Activity:
All lines at or after the one containing "relay -.->|sentence IDs", up to the last line of the material, must be repeated exactly, and no others.

Start of Provided records

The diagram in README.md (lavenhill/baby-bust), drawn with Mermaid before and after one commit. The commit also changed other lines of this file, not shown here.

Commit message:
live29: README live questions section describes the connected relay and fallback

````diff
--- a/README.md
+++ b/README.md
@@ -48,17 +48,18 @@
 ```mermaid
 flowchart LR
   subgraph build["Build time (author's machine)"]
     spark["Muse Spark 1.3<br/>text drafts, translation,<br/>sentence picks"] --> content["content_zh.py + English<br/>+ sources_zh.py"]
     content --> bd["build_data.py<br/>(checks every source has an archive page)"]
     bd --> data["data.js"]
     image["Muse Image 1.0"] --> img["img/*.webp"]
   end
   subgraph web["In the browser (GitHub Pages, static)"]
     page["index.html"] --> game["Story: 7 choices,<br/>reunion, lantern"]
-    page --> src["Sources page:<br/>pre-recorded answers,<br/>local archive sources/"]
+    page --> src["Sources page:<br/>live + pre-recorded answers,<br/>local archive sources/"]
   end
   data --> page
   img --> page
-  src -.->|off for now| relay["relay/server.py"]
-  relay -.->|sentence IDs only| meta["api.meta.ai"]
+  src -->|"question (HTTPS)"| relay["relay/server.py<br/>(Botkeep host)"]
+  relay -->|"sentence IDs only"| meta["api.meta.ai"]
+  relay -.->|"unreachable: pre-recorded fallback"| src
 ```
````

End of Provided records

Solution for this task:
-  relay -.->|sentence IDs only| meta["api.meta.ai"]
+  src -->|"question (HTTPS)"| relay["relay/server.py<br/>(Botkeep host)"]
+  relay -->|"sentence IDs only"| meta["api.meta.ai"]
+  relay -.->|"unreachable: pre-recorded fallback"| src
 ```
````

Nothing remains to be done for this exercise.